Task objective: Report back every line of the entries that contains "siri", exactly as written.

-------- Data for analysis

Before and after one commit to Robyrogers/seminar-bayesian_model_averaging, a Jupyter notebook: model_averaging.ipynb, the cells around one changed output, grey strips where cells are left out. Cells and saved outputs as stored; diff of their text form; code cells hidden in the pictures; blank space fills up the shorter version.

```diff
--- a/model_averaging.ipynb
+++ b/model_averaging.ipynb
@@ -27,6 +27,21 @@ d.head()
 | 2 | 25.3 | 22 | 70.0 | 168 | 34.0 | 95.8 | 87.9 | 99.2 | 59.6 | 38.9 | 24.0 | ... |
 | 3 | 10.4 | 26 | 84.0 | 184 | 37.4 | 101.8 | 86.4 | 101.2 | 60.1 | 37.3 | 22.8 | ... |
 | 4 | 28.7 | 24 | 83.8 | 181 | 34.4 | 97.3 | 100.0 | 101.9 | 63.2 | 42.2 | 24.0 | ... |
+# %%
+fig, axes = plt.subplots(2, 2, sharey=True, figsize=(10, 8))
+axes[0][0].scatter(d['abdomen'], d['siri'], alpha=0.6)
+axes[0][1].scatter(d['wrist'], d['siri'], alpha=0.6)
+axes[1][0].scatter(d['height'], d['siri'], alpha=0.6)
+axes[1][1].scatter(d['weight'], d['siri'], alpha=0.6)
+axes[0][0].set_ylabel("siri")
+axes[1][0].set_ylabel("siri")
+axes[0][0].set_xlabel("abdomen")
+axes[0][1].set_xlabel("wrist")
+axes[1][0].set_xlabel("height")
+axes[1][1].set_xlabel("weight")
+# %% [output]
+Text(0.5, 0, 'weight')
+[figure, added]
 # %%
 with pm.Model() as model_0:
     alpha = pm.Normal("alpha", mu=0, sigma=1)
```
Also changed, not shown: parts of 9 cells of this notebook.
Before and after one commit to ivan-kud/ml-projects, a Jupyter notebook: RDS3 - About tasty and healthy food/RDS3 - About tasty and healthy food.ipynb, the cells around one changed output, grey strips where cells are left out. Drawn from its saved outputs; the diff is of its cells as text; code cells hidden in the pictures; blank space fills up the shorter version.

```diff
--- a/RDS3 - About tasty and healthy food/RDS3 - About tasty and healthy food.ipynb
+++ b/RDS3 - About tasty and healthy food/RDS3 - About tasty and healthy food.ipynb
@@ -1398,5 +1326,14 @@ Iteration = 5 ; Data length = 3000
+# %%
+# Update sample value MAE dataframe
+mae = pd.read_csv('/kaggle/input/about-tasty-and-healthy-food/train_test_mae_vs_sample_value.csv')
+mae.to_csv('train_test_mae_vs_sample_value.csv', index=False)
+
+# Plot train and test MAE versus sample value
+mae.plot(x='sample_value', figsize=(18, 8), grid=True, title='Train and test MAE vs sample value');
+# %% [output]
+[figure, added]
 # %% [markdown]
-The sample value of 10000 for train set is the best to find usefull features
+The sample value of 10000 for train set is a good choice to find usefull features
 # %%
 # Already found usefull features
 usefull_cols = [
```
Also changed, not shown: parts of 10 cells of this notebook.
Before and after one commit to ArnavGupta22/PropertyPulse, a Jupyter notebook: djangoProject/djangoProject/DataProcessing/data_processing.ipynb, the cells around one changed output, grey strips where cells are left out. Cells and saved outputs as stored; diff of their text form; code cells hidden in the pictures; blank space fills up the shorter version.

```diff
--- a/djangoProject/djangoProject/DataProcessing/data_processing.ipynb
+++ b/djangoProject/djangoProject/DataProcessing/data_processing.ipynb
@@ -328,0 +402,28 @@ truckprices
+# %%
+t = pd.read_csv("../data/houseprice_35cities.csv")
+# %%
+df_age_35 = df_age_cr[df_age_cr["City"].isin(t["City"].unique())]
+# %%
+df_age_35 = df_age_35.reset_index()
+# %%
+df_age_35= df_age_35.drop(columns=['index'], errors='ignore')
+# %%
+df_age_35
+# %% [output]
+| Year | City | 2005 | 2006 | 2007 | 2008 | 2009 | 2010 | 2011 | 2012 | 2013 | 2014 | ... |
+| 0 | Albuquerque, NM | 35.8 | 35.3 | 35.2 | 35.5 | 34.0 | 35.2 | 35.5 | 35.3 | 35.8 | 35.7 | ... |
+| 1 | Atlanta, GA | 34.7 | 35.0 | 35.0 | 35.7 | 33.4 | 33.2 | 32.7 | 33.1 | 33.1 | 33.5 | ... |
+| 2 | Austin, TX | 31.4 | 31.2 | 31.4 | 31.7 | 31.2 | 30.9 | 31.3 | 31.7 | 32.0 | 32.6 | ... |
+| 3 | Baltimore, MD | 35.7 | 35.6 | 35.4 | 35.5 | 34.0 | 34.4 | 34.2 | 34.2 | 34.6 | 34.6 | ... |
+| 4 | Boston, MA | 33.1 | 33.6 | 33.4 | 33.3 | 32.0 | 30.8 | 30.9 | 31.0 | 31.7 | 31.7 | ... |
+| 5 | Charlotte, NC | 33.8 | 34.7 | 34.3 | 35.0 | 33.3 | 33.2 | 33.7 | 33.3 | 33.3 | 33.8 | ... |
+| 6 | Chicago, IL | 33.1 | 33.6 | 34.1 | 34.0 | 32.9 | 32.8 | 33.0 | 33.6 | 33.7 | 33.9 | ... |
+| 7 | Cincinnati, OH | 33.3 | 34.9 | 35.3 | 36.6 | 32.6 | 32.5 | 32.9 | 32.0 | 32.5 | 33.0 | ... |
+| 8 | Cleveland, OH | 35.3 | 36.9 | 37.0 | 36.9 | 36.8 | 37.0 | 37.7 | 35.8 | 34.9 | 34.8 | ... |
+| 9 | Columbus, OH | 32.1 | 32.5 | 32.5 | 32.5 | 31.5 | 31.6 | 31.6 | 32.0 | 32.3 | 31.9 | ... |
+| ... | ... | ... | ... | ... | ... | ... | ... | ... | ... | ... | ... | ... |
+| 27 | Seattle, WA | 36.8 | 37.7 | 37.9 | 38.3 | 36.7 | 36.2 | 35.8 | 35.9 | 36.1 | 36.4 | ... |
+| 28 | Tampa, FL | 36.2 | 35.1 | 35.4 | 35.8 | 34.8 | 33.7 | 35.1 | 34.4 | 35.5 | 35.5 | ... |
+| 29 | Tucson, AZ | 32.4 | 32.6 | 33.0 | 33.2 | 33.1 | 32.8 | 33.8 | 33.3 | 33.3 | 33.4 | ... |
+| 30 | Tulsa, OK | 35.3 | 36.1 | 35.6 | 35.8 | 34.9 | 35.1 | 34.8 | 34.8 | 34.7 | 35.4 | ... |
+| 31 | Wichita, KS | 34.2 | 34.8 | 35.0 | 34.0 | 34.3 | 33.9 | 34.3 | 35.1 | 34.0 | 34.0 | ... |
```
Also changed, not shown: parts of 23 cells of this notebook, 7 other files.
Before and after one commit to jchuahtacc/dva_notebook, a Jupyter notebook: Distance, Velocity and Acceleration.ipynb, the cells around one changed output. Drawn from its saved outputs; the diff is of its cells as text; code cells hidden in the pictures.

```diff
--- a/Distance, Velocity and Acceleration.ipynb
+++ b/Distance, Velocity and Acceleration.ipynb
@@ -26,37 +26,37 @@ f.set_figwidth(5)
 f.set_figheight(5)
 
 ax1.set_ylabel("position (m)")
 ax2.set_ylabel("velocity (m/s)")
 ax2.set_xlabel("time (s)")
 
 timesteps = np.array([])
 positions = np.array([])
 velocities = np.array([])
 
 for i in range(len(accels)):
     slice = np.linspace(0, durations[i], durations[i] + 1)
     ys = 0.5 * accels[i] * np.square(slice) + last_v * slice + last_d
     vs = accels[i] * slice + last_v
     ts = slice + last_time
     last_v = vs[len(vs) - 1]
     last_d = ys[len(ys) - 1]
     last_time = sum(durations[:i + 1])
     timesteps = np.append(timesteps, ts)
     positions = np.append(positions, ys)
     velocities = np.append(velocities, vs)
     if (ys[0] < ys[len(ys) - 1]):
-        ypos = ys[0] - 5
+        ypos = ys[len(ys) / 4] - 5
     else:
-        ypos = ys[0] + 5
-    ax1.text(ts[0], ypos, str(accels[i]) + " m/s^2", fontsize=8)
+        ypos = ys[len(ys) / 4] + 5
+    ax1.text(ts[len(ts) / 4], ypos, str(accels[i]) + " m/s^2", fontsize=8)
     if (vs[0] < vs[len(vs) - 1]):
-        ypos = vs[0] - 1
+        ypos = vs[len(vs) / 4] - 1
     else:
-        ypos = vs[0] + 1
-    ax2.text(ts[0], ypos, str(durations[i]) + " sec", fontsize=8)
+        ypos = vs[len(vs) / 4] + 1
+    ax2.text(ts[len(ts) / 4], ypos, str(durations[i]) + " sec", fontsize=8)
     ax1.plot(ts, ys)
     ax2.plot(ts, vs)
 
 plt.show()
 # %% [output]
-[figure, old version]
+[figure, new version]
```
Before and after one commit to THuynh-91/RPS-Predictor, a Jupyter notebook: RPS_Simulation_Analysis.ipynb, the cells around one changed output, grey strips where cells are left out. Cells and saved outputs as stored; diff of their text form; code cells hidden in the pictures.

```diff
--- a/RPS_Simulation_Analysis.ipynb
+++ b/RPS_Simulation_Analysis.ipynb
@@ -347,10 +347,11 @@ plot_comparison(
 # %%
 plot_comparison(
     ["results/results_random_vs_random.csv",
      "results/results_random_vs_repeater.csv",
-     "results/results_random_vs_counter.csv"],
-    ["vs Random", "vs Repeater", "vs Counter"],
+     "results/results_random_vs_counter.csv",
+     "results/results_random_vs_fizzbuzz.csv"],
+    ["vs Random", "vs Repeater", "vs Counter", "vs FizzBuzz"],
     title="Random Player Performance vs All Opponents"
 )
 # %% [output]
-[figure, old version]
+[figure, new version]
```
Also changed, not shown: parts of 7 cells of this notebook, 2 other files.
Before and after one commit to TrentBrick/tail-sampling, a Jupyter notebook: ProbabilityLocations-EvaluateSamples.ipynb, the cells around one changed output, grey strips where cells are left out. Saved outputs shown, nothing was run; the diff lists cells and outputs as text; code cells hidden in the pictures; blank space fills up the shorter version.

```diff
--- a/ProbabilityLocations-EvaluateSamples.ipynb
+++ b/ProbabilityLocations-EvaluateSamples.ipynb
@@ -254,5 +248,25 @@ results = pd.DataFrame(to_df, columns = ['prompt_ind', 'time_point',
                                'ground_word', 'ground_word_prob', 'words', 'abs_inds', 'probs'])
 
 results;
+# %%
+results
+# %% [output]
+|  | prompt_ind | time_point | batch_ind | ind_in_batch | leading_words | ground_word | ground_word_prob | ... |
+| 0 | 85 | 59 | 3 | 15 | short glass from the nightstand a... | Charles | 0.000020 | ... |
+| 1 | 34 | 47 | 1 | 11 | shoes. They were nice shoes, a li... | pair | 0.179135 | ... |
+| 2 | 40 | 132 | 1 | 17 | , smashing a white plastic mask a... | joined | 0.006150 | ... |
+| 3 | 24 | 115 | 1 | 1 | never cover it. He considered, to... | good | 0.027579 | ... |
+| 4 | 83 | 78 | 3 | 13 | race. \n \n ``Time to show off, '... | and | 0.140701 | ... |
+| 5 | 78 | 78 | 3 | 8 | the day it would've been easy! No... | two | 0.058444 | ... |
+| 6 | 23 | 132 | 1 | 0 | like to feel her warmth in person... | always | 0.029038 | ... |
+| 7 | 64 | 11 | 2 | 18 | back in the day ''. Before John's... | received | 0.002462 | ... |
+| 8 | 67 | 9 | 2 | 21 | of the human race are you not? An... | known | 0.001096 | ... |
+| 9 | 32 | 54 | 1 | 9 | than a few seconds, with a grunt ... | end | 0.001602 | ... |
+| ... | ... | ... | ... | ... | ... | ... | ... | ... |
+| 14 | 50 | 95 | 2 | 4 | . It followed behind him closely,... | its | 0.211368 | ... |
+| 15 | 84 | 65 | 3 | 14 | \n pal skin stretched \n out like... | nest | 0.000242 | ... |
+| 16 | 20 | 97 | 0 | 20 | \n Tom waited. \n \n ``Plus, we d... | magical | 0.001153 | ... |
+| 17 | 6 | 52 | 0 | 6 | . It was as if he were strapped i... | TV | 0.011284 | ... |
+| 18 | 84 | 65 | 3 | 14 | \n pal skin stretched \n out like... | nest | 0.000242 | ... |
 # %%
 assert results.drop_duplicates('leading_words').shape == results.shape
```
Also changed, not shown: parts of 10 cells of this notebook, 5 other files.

----------------

Solved problem:
+axes[0][0].scatter(d['abdomen'], d['siri'], alpha=0.6)
+axes[0][1].scatter(d['wrist'], d['siri'], alpha=0.6)
+axes[1][0].scatter(d['height'], d['siri'], alpha=0.6)
+axes[1][1].scatter(d['weight'], d['siri'], alpha=0.6)
+axes[0][0].set_ylabel("siri")
+axes[1][0].set_ylabel("siri")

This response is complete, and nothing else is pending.